Six cases of the infection have been reported since the beginning of July, with two new cases in Pembrokeshire in the last week.
The new cases – one probable and one confirmed – are in addition to four cases previously reported in Swansea, Neath Port Talbot and Powys.
All cases have links to festivals in England, leading Public Health Wales to urge people not to attend big events without checking they and their children are up to date with MMR vaccination.
Sion Lingard, Consultant in Health Protection for Public Health Wales, said: “After not seeing cases of measles in Wales for some time, we’re concerned at six cases being reported in just over a month. It is important that those that have not received two doses of the MMR vaccine get vaccinated so that they are protected from this preventable disease.
“People who are not vaccinated not only risk catching measles themselves, but could also pass it to babies too young to have received MMR and who are at risk of serious complications.
“Anyone who has a rash that could be measles is urged not to attend events where unvaccinated people could be present, but to seek advice from their GP. Do not attend A&E or your GP surgery without calling first as if you do have measles, you could pass it to others in the waiting room.”
Measles is a serious and highly contagious viral disease that can cause complications and can even prove fatal.

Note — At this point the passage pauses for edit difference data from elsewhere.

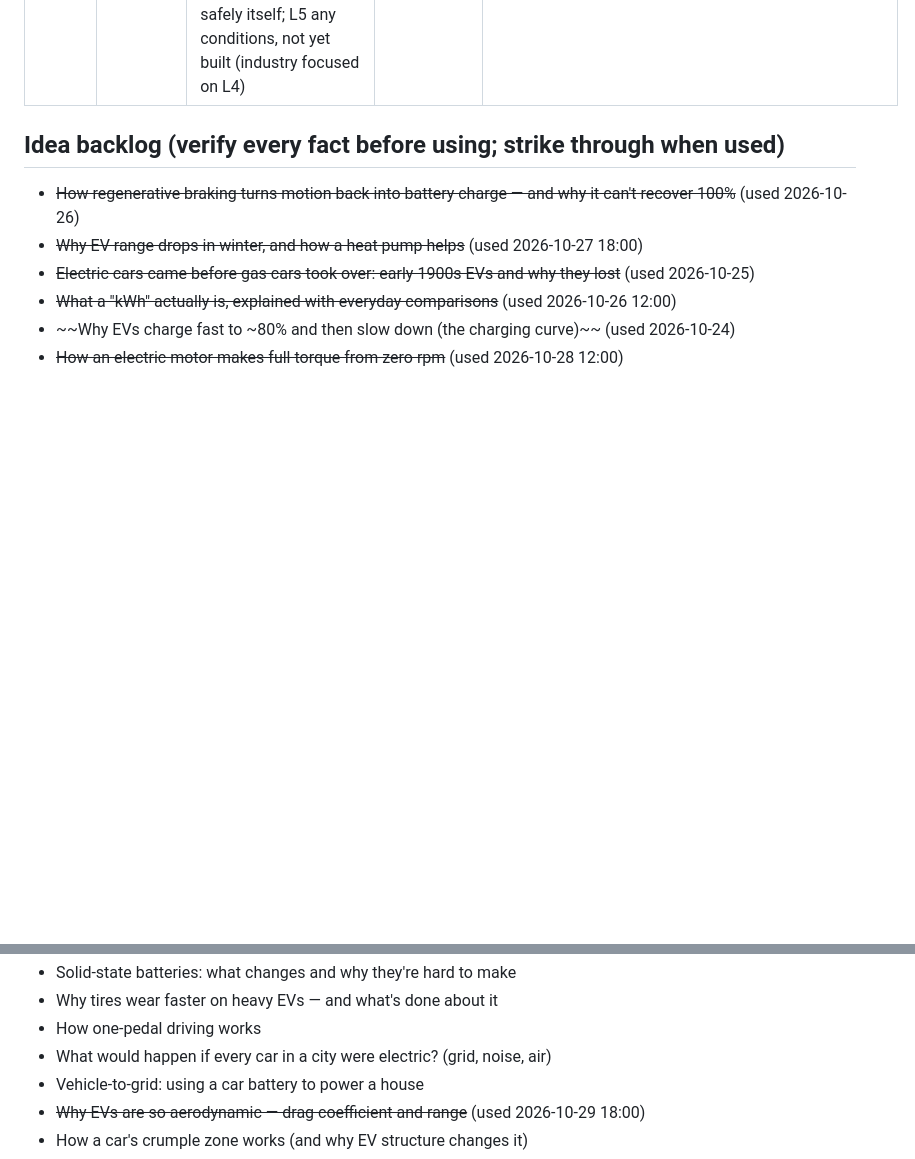
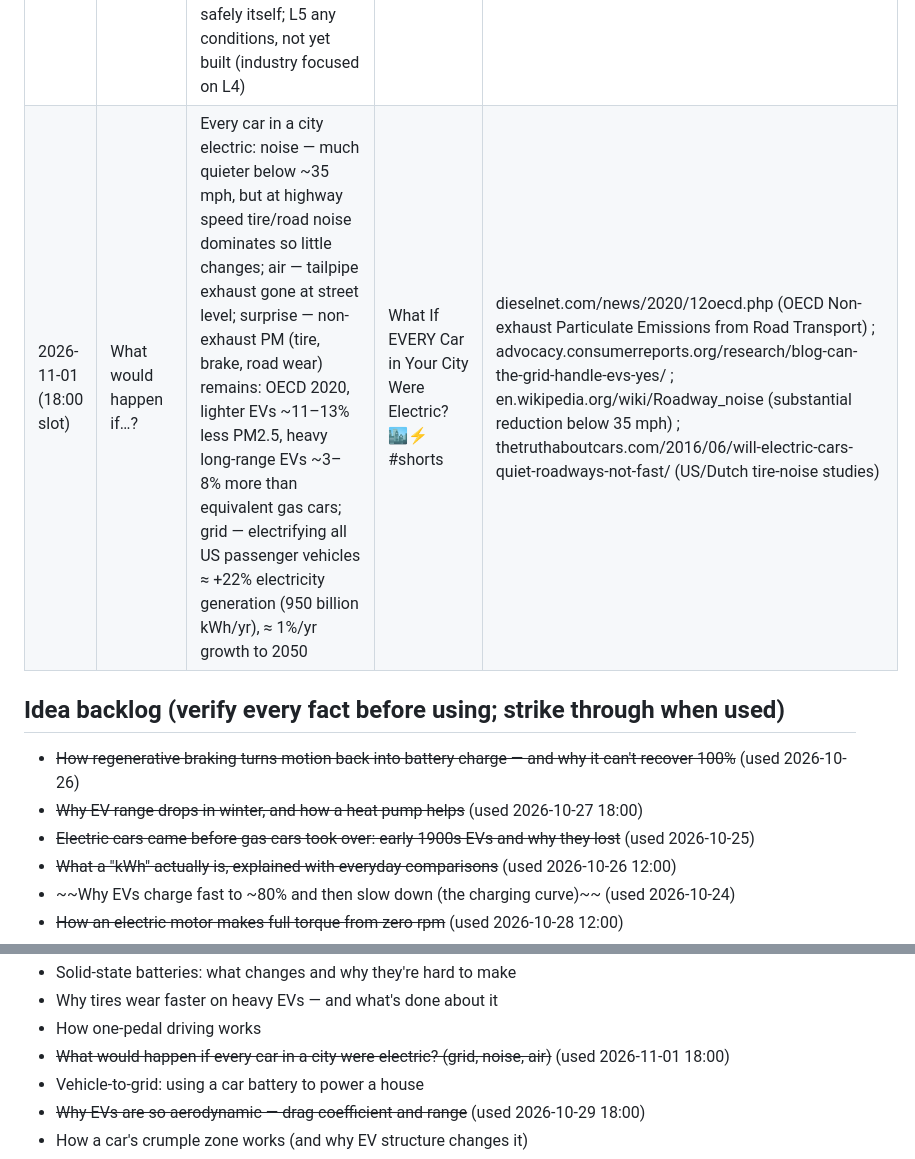
Before and after one commit to ParuyrBaghyan/ev-drive-videos, a Markdown page: topics_log.md, 2 parts joined by grey strips. GitHub-like rendering; blank space fills up the shorter version.

Commit message:
Log 2026-11-01 18:00 Short (all-electric city)
Co-Authored-By: Claude Opus 5.5 <noreply@anthropic.com>
Claude-Session: https://claude.ai/code/session_015jm2tUB2o6aRixnRA7NkU6

```diff
--- a/topics_log.md
+++ b/topics_log.md
@@ -19,6 +19,7 @@ Published (newest last). Don't repeat these.
 | 2026-10-31 (12:00 slot) | Myth vs fact | Do EVs catch fire more often? Sweden MSB 2022: 24 EV fires = ~0.004% of battery-electric cars vs ~0.08% for gasoline/diesel (~20×; ICE total includes arson, EV count excludes it) ≈ 1 in 25,000; thermal runaway: damaged cell overheats, heats neighbours, self-sustaining chain reaction; rare but stubborn — one Texas EV crash fire needed 30,000+ gallons of water (NFPA) | Do Electric Cars Catch Fire More Often? The Data 🔥🔋 #shorts | spectrum.ieee.org/lithium-ion-battery-fires (MSB data) ; ctif.org/news/fears-lithium-ion-battery-fires-not-necessarily-fair-relation-low-frequency-ev-incidents (MSB, NFPA Texas 30,000 gal) ; pluginamerica.org/the-facts-about-ev-fire-safety/ (thermal runaway, arson caveat) |
 | 2026-10-31 (18:00 slot) | How it works | Skateboard platform: battery slab in the floor between the axles, motors at the axles, many body styles share one platform; typical pack ≈ 454 kg / 1,000 lb (EVBox); low center of gravity → low rollover risk (NHTSA: 2020 Model Y 7.9%, lowest SUV recorded at the time); no engine/driveshaft tunnel → flat floor, more cabin room, frunk; structural packs (pack becomes part of the body/floor) → stiffer, fewer parts | Why EVs Hide Their Battery in the FLOOR 🛹🔋 #shorts | thedriven.io/2021/01/14/tesla-model-y-gets-top-crash-safety-rating-with-lowest-suv-rollover-risk/ ; capitalone.com/cars/learn/finding-the-right-car/what-is-a-skateboard-platform/1929 (cites AFDC) ; evbox.com/en/electric-car-battery-weight-explained/ ; cleantechnica.com/2020/10/10/teslas-new-structural-battery-pack-its-not-cell-to-pack-its-cell-to-body/ |
 | 2026-11-01 (12:00 slot) | The numbers | SAE driving-automation levels 0–5 (J3016): scale is based on the driver's role, not the car's smarts; L0 you drive (warnings/intervention like AEB still L0); L1 steering OR speed; L2 both, driver must supervise; L3 conditional, car drives in limited conditions, driver must respond to a takeover request; L4 high automation, no driver needed in set conditions, stops safely itself; L5 any conditions, not yet built (industry focused on L4) | Is Your Car Self-Driving? The 0 to 5 Scale Explained 🚗🤖 #shorts | en.wikipedia.org/wiki/Vehicular_automation (SAE J3016 level table) ; SAE J3016 visual chart (legacy.sae.org, lane centering OR adaptive cruise for L1) |
+| 2026-11-01 (18:00 slot) | What would happen if…? | Every car in a city electric: noise — much quieter below ~35 mph, but at highway speed tire/road noise dominates so little changes; air — tailpipe exhaust gone at street level; surprise — non-exhaust PM (tire, brake, road wear) remains: OECD 2020, lighter EVs ~11–13% less PM2.5, heavy long-range EVs ~3–8% more than equivalent gas cars; grid — electrifying all US passenger vehicles ≈ +22% electricity generation (950 billion kWh/yr), ≈ 1%/yr growth to 2050 | What If EVERY Car in Your City Were Electric? 🏙️⚡ #shorts | dieselnet.com/news/2020/12oecd.php (OECD Non-exhaust Particulate Emissions from Road Transport) ; advocacy.consumerreports.org/research/blog-can-the-grid-handle-evs-yes/ ; en.wikipedia.org/wiki/Roadway_noise (substantial reduction below 35 mph) ; thetruthaboutcars.com/2016/06/will-electric-cars-quiet-roadways-not-fast/ (US/Dutch tire-noise studies) |
 
 ## Idea backlog (verify every fact before using; strike through when used)
 - ~~How regenerative braking turns motion back into battery charge — and why it can't recover 100%~~ (used 2026-10-26)
@@ -37,7 +38,7 @@ Published (newest last). Don't repeat these.
 - Solid-state batteries: what changes and why they're hard to make
 - Why tires wear faster on heavy EVs — and what's done about it
 - How one-pedal driving works
-- What would happen if every car in a city were electric? (grid, noise, air)
+- ~~What would happen if every car in a city were electric? (grid, noise, air)~~ (used 2026-11-01 18:00)
 - Vehicle-to-grid: using a car battery to power a house
 - ~~Why EVs are so aerodynamic — drag coefficient and range~~ (used 2026-10-29 18:00)
 - How a car's crumple zone works (and why EV structure changes it)
```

The illness starts with cold or flu-like symptoms, followed by a rash after 2-4 days.
Crowds of people provide the perfect environment for infectious diseases like measles to circulate, but two doses of the safe and effective MMR vaccine offers protection.
Many people who catch measles will have a fever, cough, red eyes, and blocked nose and feel generally unwell. The blotchy rash appears a few days later beginning on the face and spreading downwards to the rest of the body over several days.
If you have not received two doses of MMR and attend large events where hundreds of people are present, you are at risk of contracting measles. People around you may not have any symptoms, but could still be infectious.
Vaccination is free on the NHS by arranging an appointment with your GP, and it’s never too late to catch up on missed doses.
Children should receive their first dose of the vaccine at 12 months of age and the second at around three years and four years of age, but older children and adults can receive the vaccination at any time.